There are two different questions depending on whether the linear extensions are given to us labeled. If we wish to reconstruct a poset $A$ from a labeled list of its linear extensions, then our job is very easy (even if we use "usual" linear extensions with no "=" appearing): for two elements $a, b \in A$, we have $a < b$ in $A$ if and only if $a < b$ in every linear extension of $A$, and so the result follows immediately. (This is the case that Joel David Hamkins addressed a few seconds before I posted :-) .)

If we have unlabeled linear extensions (so really the data that we receive looks like $\{(* < * < *), (* < * = *), (* < * < *)\}$ or the like) then I conjecture that the result is false, with the following potential counter-example.

A Steiner triple system $S$ on a set $X = \{x_1, \ldots, x_{13}\}$ of 13 vertices is a collection of 26 blocks $B_1, \ldots, B_{26}$, each of which is a set of three elements of $X$, such that every two elements of $X$ occur in exactly one block $B_i$. To such a system we may associate a poset $P(S)$ whose vertices are $\{x_1, \ldots, x_{13}, B_1, \ldots, B_{26}\}$ with order relation $\in$. There are two nonisomorphic Steiner triple systems on 13 vertices, yielding two nonisomorphic posets. (Nonisomorphism is easy: the poset conveys exactly the information about which triple contains which elements.) I think that these posets may be a counter-example, for the following (weak) reasons:

Given the list of linear extensions (in your sense) of a poset, it's easy to reconstruct certain basic data about it. In particular, we can find for each $i$ the number of elements whose shortest saturated chain to a minimal (or maximal) element is of length $i$ by looking for the linear extension that is most "bottom-heavy" (or "top-heavy"), in the sense that the initial block of equal elements is as large as possible (which will happen exactly when it consists of all the minimal elements), and the next block of equal elements is as large as possible given that the previous condition is met (which will happen exactly when it consists of all elements that cover a minimal element), and so on. By varying this idea slightly, we can also determine the list of up-degrees of each minimal element in the Hasse diagram (i.e., we know how many elements cover each minimal element), and the list of the number of elements that cover each pair of minimal elements, and so on. This data is not enough to reconstruct the poset on its own, since we don't know how things correspond in the different extensions, and indeed the two posets described above share this data but aren't isomorphic.

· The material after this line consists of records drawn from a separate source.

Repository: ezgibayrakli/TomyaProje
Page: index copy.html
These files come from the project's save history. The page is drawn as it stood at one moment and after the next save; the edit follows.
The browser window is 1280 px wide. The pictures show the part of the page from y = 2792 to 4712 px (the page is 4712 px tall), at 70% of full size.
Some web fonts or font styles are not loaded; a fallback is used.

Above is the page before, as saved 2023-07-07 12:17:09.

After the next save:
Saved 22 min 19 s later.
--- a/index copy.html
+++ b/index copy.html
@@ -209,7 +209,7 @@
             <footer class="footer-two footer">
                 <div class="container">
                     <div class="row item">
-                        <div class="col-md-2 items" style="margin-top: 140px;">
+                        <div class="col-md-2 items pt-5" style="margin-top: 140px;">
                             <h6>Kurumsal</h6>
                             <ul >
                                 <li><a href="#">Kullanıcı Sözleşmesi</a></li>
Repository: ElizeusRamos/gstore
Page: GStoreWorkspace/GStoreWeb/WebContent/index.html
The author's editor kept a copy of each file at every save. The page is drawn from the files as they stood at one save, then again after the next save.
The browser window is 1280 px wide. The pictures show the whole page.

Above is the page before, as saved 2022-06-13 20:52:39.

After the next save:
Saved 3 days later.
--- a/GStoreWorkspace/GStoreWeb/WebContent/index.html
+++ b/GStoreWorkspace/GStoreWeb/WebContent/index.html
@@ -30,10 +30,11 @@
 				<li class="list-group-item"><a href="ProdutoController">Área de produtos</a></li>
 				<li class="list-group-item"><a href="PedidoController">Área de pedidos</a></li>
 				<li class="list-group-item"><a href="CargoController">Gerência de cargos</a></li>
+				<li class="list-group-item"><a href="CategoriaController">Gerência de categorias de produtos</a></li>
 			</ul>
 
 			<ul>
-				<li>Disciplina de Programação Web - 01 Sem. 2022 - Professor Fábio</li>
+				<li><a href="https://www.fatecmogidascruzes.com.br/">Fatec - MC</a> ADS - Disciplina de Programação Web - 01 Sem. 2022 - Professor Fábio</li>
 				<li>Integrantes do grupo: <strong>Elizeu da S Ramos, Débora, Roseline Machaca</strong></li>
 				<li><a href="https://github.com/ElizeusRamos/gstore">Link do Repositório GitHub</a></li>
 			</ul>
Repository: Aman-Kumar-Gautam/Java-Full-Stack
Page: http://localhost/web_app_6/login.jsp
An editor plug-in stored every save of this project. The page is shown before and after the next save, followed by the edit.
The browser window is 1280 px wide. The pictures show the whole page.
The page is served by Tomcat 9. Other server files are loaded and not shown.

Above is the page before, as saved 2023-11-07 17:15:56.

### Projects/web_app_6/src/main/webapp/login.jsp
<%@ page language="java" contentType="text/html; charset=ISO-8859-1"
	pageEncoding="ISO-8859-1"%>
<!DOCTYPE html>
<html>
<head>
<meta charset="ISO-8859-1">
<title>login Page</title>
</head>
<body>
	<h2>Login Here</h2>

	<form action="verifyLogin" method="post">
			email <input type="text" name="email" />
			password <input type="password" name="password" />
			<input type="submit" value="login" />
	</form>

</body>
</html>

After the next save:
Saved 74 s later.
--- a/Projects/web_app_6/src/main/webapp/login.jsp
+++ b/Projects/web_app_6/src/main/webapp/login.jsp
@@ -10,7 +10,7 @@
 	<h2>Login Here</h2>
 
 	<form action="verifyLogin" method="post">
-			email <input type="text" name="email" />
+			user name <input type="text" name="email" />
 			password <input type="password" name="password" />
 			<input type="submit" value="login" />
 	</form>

Unfortunately, it's clear that knowing all the linear extensions gives us more information than what I've used in the above paragraph. Unfortunately, these posets are too large for me to just slap them into a computer and check whether they really have the same set of extensions. Also, I can't find my copy of Enumerative Combinatorics at the moment to check what is actually known about this sort of thing.

reallyentertain the possibility that the conjecture be not true yet there are no counterexamples to it? – Mariano Suárez-Alvarez♦ Nov 8 '10 at 4:06